■ **ACTIVITY**
For the records below, print the lines from the line with "diff --git a/operation.tex b/operation.tex" through the line with "200 to 1200~kHz." exactly as written; include both end lines and exclude the rest.

■ **RECORDS TO USE**
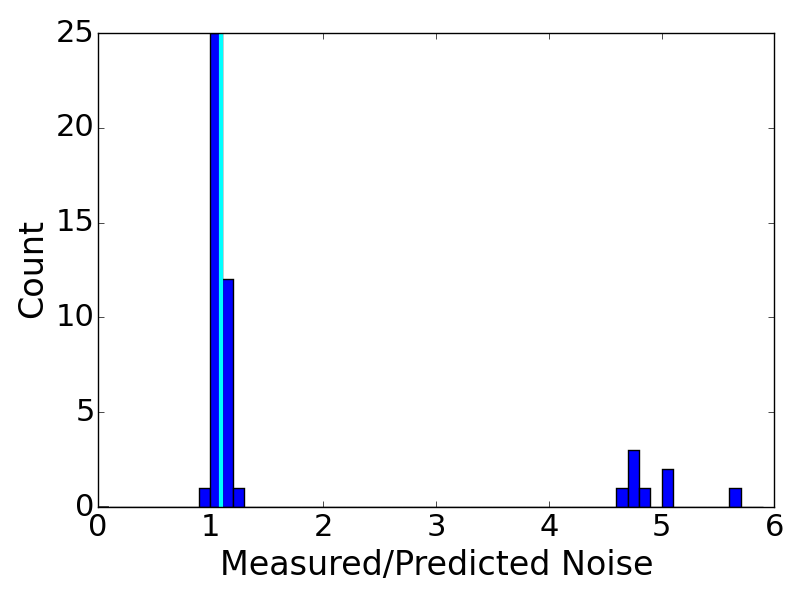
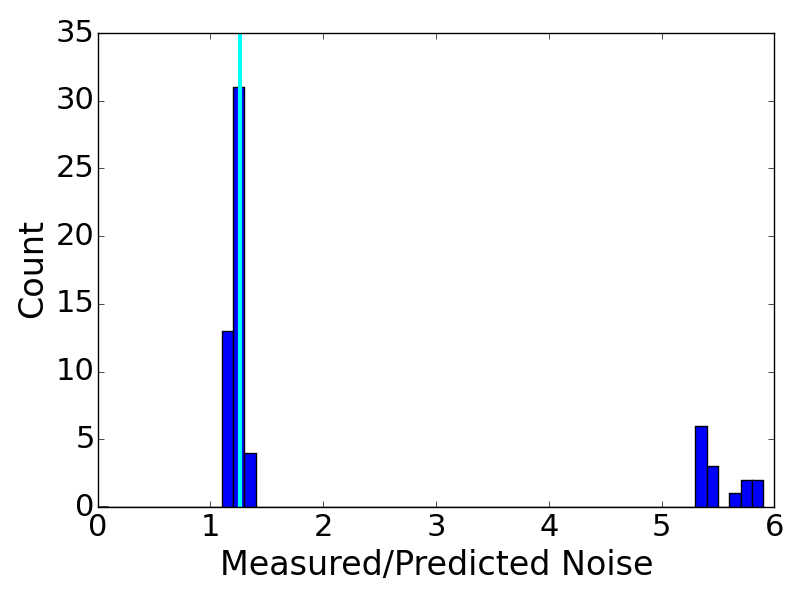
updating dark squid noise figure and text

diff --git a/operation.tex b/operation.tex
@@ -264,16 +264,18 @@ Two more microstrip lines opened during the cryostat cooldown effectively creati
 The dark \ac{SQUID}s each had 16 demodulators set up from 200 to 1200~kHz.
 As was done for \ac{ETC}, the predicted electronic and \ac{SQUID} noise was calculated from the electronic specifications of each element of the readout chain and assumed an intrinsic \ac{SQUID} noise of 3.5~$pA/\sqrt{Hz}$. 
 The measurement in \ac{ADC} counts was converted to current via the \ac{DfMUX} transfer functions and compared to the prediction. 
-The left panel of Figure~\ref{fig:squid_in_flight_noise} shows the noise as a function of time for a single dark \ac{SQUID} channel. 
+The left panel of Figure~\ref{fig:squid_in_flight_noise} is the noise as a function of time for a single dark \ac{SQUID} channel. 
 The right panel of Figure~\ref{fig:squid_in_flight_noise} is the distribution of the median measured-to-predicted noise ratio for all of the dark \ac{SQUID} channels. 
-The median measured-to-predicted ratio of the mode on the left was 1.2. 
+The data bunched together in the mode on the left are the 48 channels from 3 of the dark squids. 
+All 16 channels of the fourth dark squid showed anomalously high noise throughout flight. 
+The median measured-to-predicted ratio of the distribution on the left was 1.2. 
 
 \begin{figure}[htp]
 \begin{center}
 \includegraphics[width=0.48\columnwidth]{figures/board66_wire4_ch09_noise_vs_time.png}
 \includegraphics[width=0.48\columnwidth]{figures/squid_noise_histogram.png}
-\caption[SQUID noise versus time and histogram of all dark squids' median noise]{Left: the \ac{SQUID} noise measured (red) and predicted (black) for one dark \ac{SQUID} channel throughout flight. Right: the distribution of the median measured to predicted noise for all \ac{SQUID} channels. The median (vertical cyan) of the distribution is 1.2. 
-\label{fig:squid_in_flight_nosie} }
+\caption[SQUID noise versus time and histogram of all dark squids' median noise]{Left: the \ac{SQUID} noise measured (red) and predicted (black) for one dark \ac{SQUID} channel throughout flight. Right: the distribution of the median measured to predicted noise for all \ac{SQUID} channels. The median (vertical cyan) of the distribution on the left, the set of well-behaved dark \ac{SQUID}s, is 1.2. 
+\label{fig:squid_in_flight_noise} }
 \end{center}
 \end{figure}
--
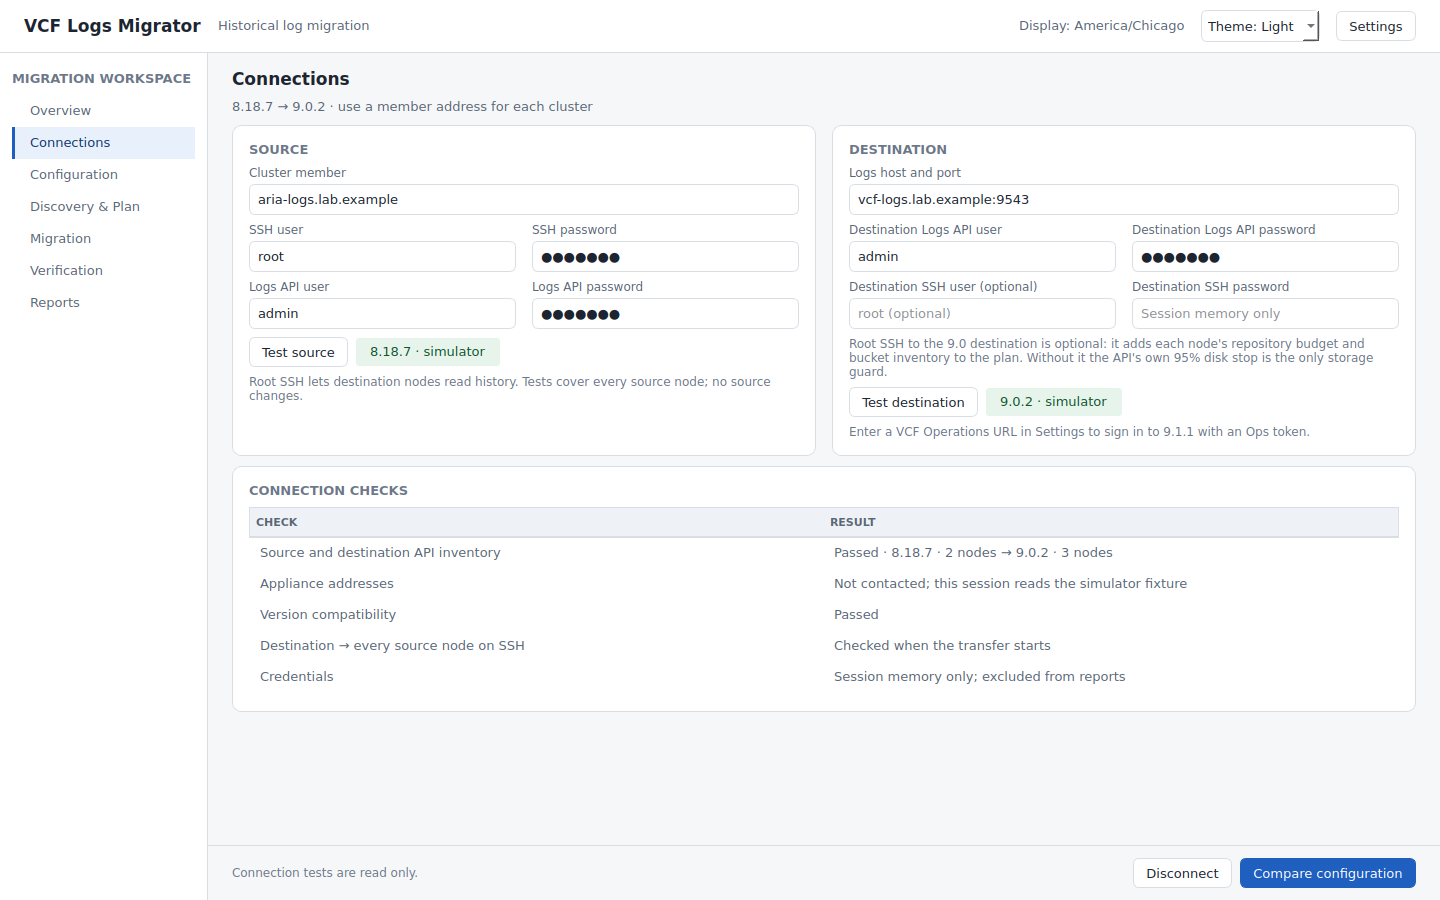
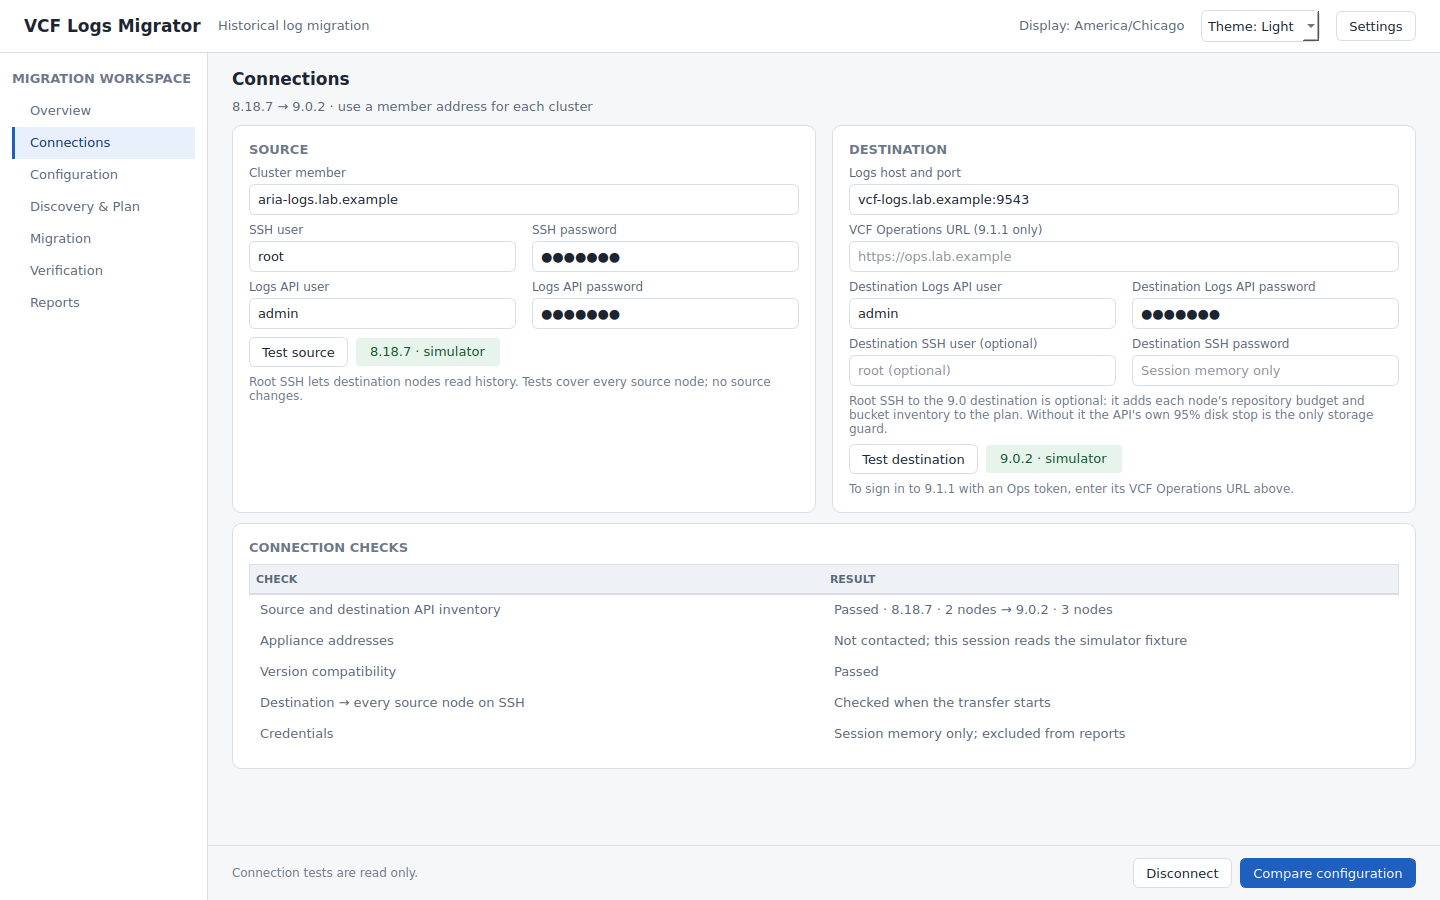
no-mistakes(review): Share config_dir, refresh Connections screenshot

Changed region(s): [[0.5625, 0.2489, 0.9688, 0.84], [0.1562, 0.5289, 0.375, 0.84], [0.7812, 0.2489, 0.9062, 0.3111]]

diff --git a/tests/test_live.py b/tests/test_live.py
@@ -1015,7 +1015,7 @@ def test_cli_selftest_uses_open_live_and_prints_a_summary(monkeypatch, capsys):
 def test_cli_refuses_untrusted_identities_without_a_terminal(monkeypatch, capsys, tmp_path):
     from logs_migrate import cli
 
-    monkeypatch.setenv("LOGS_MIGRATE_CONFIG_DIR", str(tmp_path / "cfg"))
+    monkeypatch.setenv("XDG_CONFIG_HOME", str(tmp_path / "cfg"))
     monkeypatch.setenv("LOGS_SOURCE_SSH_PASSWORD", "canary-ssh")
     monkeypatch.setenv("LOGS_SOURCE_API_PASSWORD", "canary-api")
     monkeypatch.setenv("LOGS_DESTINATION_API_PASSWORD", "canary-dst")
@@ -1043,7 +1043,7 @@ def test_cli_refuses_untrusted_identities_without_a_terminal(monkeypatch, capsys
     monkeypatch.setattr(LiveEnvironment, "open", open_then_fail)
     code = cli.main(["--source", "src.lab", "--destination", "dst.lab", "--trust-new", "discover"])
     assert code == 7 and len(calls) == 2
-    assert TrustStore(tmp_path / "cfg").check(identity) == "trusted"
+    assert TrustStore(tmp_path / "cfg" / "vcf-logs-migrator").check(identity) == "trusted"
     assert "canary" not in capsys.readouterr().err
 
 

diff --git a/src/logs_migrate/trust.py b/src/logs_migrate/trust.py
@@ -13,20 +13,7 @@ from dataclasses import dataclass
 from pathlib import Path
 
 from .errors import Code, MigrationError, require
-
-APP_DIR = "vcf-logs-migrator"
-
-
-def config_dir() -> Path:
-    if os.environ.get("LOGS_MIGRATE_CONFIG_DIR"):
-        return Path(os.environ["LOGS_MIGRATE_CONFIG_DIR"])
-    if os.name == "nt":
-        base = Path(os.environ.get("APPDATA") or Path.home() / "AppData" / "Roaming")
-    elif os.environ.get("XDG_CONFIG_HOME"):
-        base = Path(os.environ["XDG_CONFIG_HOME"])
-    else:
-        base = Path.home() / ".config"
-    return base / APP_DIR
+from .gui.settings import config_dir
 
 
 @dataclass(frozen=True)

■ **EXPECTED ANSWER**
diff --git a/operation.tex b/operation.tex
@@ -264,16 +264,18 @@ Two more microstrip lines opened during the cryostat cooldown effectively creati
 The dark \ac{SQUID}s each had 16 demodulators set up from 200 to 1200~kHz.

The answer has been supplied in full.